For those who may not have seen the other posts in this series, you can view them above. The first post began as the initial start of the project in Tracking Migraines with SMS which is just an introductory post.
The setup of Google Sheets is discussed in Setting up Python to Connect to Google Sheets where I talked about API Errors due to scope along with path issues with PyTest.
My first experience with Flask is talked about in the post What I Learned using Flask for the First Time in which I discussed port issues, data types, casting data types, and Flask sessions. This section also details issues with getting to the next question in the survey.
The final integration of Google Sheets and Twilio is discussed in Integrating Twilio with Google Sheets. This post discusses clearing results in a list, and data import issues with Google Sheets appending single quotes at the start of numbers and dates.
With all of that said, todays post will focus on the wrap up of the Twilio x Dev Hackathon, along with a walk through and discussion of the application flow through the functions in
For a quick recap on the project concept, I spend time logging migraines for the doctors office but don't remember the format she wanted, or the details she found important. This application was created as a way to request a survey for a migraine, quickly fill out the details, and log the data for later use at the doctors appointment.
Below is a list of commonly asked questions relating to migraines:
- In a scale of 1-10, how would you rate your migraine?
- Where is your migraine located today?
- How long did your migraine last (in hours)?
- What medication did you take to treat the migraine?
- Has anything changed? Is anything out of the ordinary? Do you have any other notes to add?
During this hackathon, I focused on two categories: Engaging Engagements and Interesting Integrations.
Engaging Engagements looked at developing applications that a company could implement to better engage with their customers or to manage their business. An application of this type could be utilized by doctors offices in order to collect data commonly needed during patient visits or to have patients collect their own data for use in their visits.
Interesting Integrations focused on the integration of the Twilio API with at least one other API. This application integrated Twilio with the Google Sheets API in order to log data in an easy to access format.
Filled out Twilio CodeExchange Agreement: ✔️
Agreed to the Competition's Terms: ✔️
To clone the code, please visit the GitHub project Migraine Tracking.
The first route that is reached when the application receives an SMS is the
/sms route that calls the function
sms_survey(). This function looks to see if a question ID comes in and in the session, the function will redirect to the
Before a question ID will come in, the function will first default to collecting the Twilio number, the users number, and the date. Note: These were hidden in the demo data output in Google Sheets. These values are appended to the collected data list and then the a welcome message will be displayed to the user through the

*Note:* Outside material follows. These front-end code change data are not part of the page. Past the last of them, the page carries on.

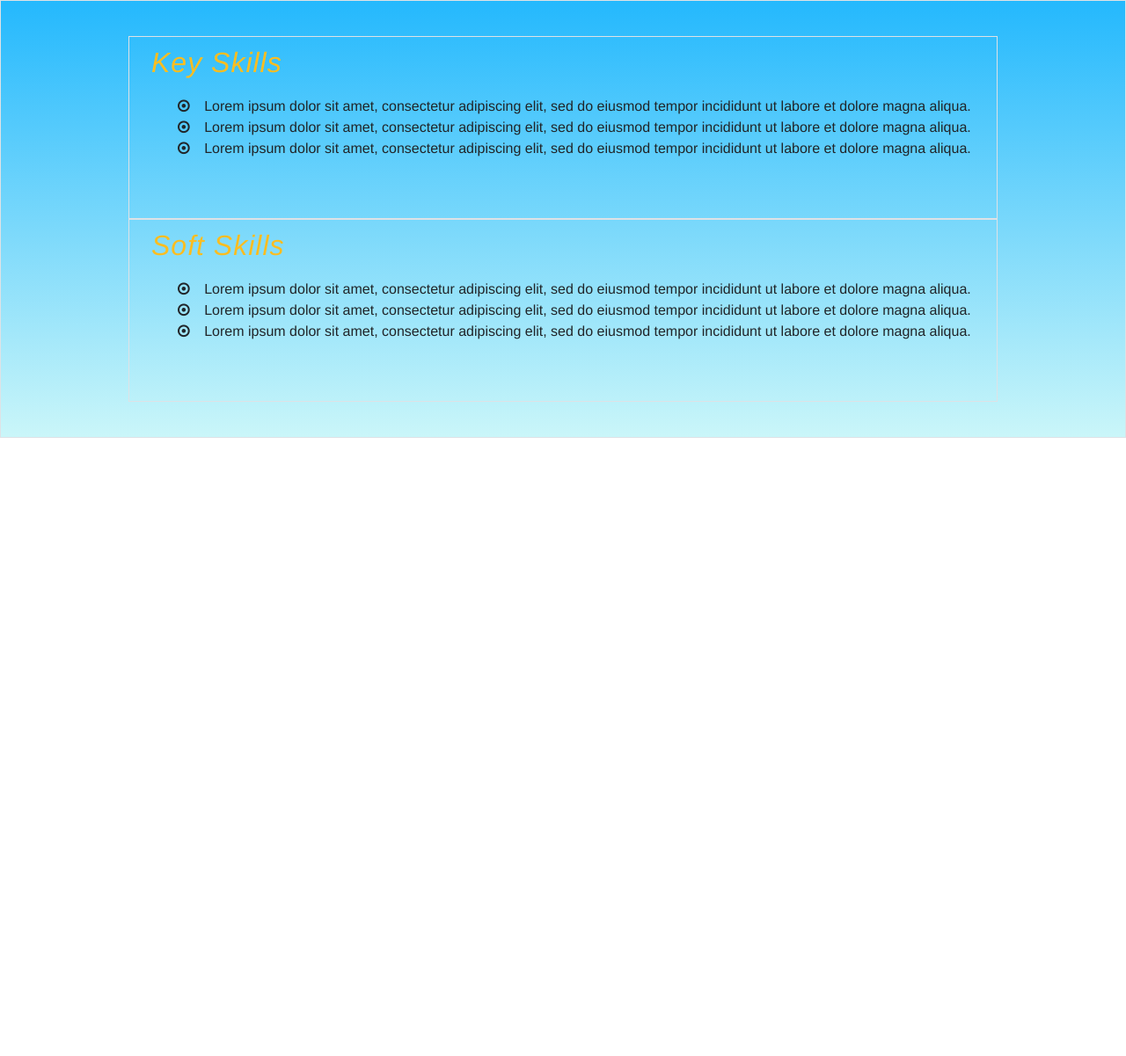
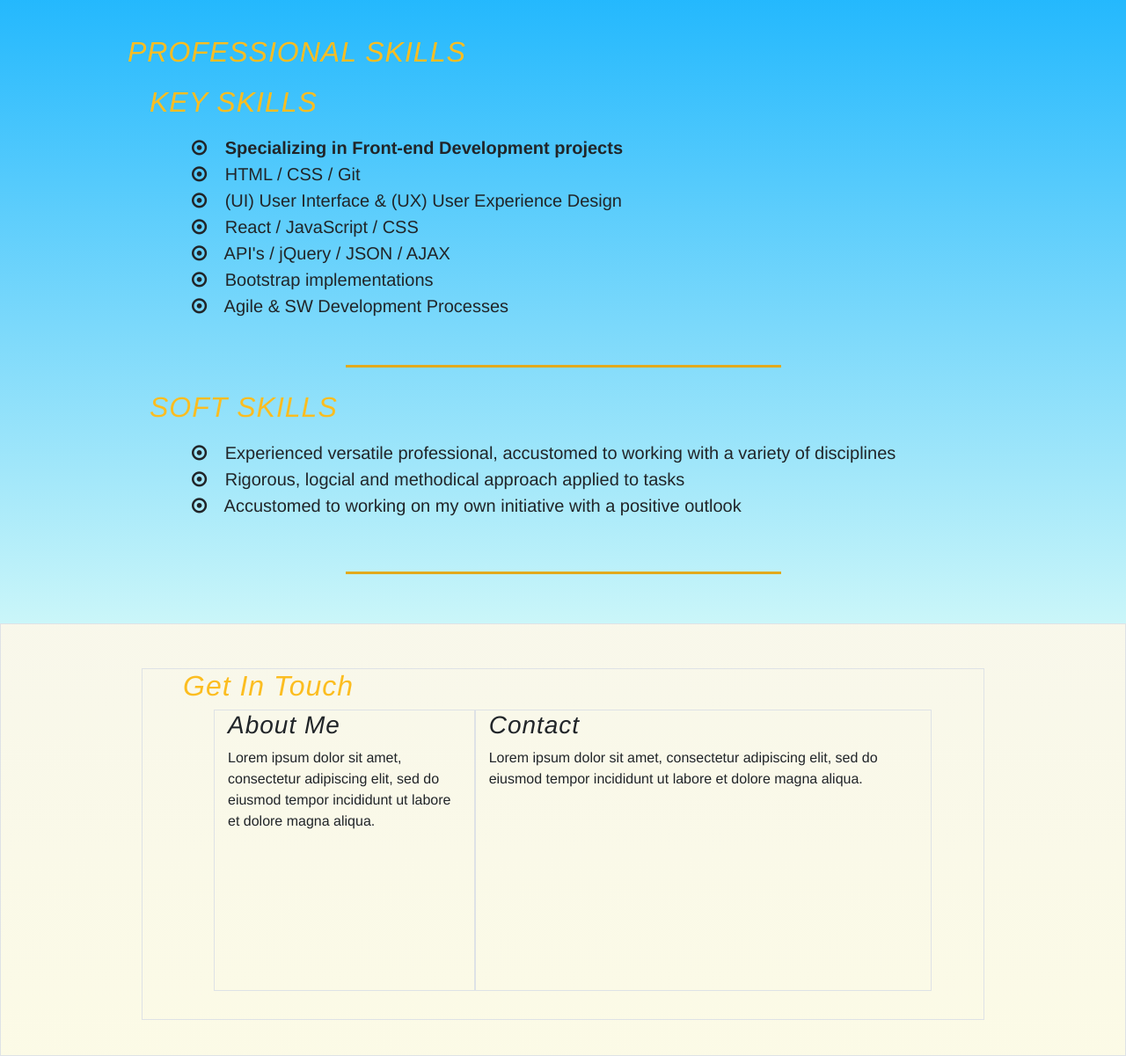
Before and after one commit to 44-khowell/Bootstrap-Portfolio, a plain HTML site: page index.html in a window 1280 px wide. Shown: the part 2200-3401 px from the top of the page at 88% size. Before the commit the page ends 2698 px from the top, so only its background shows below. Drawn offline with nearby package versions, Linux system fonts and the light colour scheme.

Commit message:
About Me framework  implemented

```diff
--- a/css/style.css
+++ b/css/style.css
@@ -187,6 +187,13 @@ hr {
 }
 
 /* Text attributes */
+/* Text Heading */
+.container-fluid .row h2 {
+    color: #fcbd20;
+    font-weight: 348;
+    text-transform: uppercase;
+}
+
 .container-fluid .col-lg-12 h2 {
   color: #fcbd20;
   font-weight: 500;
@@ -198,15 +205,40 @@ hr {
   list-style-type: none;
 }
 /* List - Icon: dot-circle - inline left padding */
-.container-fluid .col-lg-12 ul.listPro-a li {
-    padding-left: 14px;
+.container-fluid .col-lg-12 ul.listPro li {
+  padding-left: 18px;
+  font-size: 20px;
 }
-
-
-
 
 /* == Skills-end == */
 
+/* == About Section == */
+
+.contact .container-fluid {
+    display: flex;
+    justify-content: center;
+    padding-top: 50px;
+    padding-bottom: 40px;
+    padding-right: 10rem;
+    padding-left: 10rem;
+    background-image: linear-gradient(
+        rgba(247, 246, 231, 0.844) 0%,
+        rgba(246, 243, 190, 0.383) 100%
+    );
+}
+
+.sectionHeading {
+    width: 100%;
+    padding-left: 6rem;
+    padding-bottom: 2rem;
+
+}
+.container-fluid .sectionHeading h2 {
+  color: #fcbd20;
+  font-weight: 500;
+  text-indent: -50px;
+  ;
+}
 
 /* ======== Media Queries ======== */
 
--- a/index.html
+++ b/index.html
@@ -167,37 +167,57 @@
 
 <!-- Skills Section -->
 <section class="skills">
-  <div class="container-fluid border">
+  <div class="container-fluid">
     <div class="row">
-      <div class="col-lg-12 border" style="height: 13rem;">
+      <h2><em><strong>Professional Skills</strong></em></h2>
+      <div class="col-lg-12" style="height: 20rem;">
         <h2> <em>Key Skills</em> </h2>
         <ul class="listPro">
-          <!-- Apply 'Bullet - dot-circle'-->
-          <li> <i class="fa fa-dot-circle-o" style="padding-right:12px;"></i> Lorem ipsum dolor sit amet, consectetur adipiscing elit, sed do eiusmod tempor incididunt ut labore et dolore magna aliqua.</li>
-          <li> <i class="fa fa-dot-circle-o" style="padding-right:12px;"></i> Lorem ipsum dolor sit amet, consectetur adipiscing elit, sed do eiusmod tempor incididunt ut labore et dolore magna aliqua.</li>
-          <li> <i class="fa fa-dot-circle-o" style="padding-right:12px;"></i> Lorem ipsum dolor sit amet, consectetur adipiscing elit, sed do eiusmod tempor incididunt ut labore et dolore magna aliqua.</li>
+          <!-- Apply 'Bullet - dot-circle & padding'-->
+          <li> <i class="fa fa-dot-circle-o" style="padding-right:15px;"></i> <strong>Specializing in Front-end Development projects</strong> </li>
+          <li> <i class="fa fa-dot-circle-o" style="padding-right:15px;"></i> HTML / CSS / Git </li>
+          <li> <i class="fa fa-dot-circle-o" style="padding-right:15px;"></i> (UI) User Interface & (UX) User Experience Design </li>
+          <li> <i class="fa fa-dot-circle-o" style="padding-right:15px;"></i> React / JavaScript / CSS</li>
+          <li> <i class="fa fa-dot-circle-o" style="padding-right:15px;"></i> API's / jQuery / JSON / AJAX</li>
+          <li> <i class="fa fa-dot-circle-o" style="padding-right:15px;"></i> Bootstrap implementations </li>
+          <li> <i class="fa fa-dot-circle-o" style="padding-right:15px;"></i> Agile & SW Development Processes </li>
         </ul>
       </div>
-
-      <div class="col-lg-12 border" style="height: 13rem;">
+      <hr>
+      <div class="col-lg-12" style="height: 13rem;">
         <h2> <em>Soft Skills</em> </h2>
         <ul class="listPro">
-          <li> <i class="fa fa-dot-circle-o" style="padding-right:12px;"></i> Lorem ipsum dolor sit amet, consectetur adipiscing elit, sed do eiusmod tempor incididunt ut labore et dolore magna aliqua.</li>
-          <li> <i class="fa fa-dot-circle-o" style="padding-right:12px;"></i> Lorem ipsum dolor sit amet, consectetur adipiscing elit, sed do eiusmod tempor incididunt ut labore et dolore magna aliqua.</li>
-          <li> <i class="fa fa-dot-circle-o" style="padding-right:12px;"></i> Lorem ipsum dolor sit amet, consectetur adipiscing elit, sed do eiusmod tempor incididunt ut labore et dolore magna aliqua.</li>
+          <li> <i class="fa fa-dot-circle-o" style="padding-right:15px;"></i> Experienced versatile professional, accustomed to working with a variety of disciplines</li>
+          <li> <i class="fa fa-dot-circle-o" style="padding-right:15px;"></i> Rigorous, logcial and methodical approach applied to tasks</li>
+          <li> <i class="fa fa-dot-circle-o" style="padding-right:15px;"></i> Accustomed to working on my own initiative with a positive outlook</li>
         </ul>
       </div>
-
-    </div>
-
-
+      <hr>
     </div>
   </div>
 </section>
 
 
 <!-- About / Contact Section -->
-<section>
+<section class="contact">
+  <div class="container-fluid border">
+    <div class="sectionHeading border">
+      <h2><em>Get In Touch</em></h2>
+      <div class="row">
+        <div class="col-lg-4 border" style="height: 20rem;">
+          <h3><em>About Me</em></h3>
+          <p> Lorem ipsum dolor sit amet, consectetur adipiscing elit, sed do
+              eiusmod tempor incididunt ut labore et dolore magna aliqua. </p>
+        </div>
+        <div class="col-lg-7 border" style="height: 20rem;">
+          <h3> <em>Contact</em> </h3>
+          <p> Lorem ipsum dolor sit amet, consectetur adipiscing elit, sed do eiusmod
+              tempor incididunt ut labore et dolore magna aliqua. </p>
+        </div>
+      </div>
+    </div>
+  </div>
+</div>
 
 </section>
 
```
Lines whose indentation alone changed are shown as unchanged.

welcome_user() function. After displaying the welcome message, the user is redirected to the first question in the survey.
welcome_user(), seen below, will return a brief message to the user. Then the user is directed to the
/question/<question_id> route takes in the question ID and tells the application which question it should respond back to the user with. Using the question ID, we pass the ID into the
parseJson pulls out the first question and its type. The question ID is stored into a session variable called
question_id to be used as the application looks for the next question or the end of the survey. Once that has been captured, the
sms_twiml() function is called with question and type.
This function responds with the message and type of data to ask the user for. The three types of data asked for in this survey are text, hours, or a numeric number from 1 to 10.
After the user has answered the question, the application will redirect to the
/answer/<question_id> route. This route first iterates to the next question ID which is used to grab data collected from the
parseJson object. Then, the user entered data for the previous question is extracted and appended to the
extract_content() returns either text for text elements or numeric digits for hours and numeric answers. If data is available for the next question, the survey will continue by redirecting to the
/question/<question_id> route, otherwise the survey will end and display a goodbye message through the use of the
redirect_twiml() redirects the survey to the
/question/<question_id> route to allow the user to view and answer the next question, repeating the process until all questions have been answered.
goodbye_twiml() function ends the survey, appending all the data collected into the Google Sheet using the
spreadsheet object. After a goodbye message is displayed to the user, the data collected is cleared from the
data_collected list and the session variable for
question_id is cleared.
And that is the overall flow of the code from first question to last.
Thank you for following along this past month as all of the pieces have come together to log the data into the Google sheet from the SMS survey.
Thank you to all those who put together this hackathon and participated in it. Have a Happy May!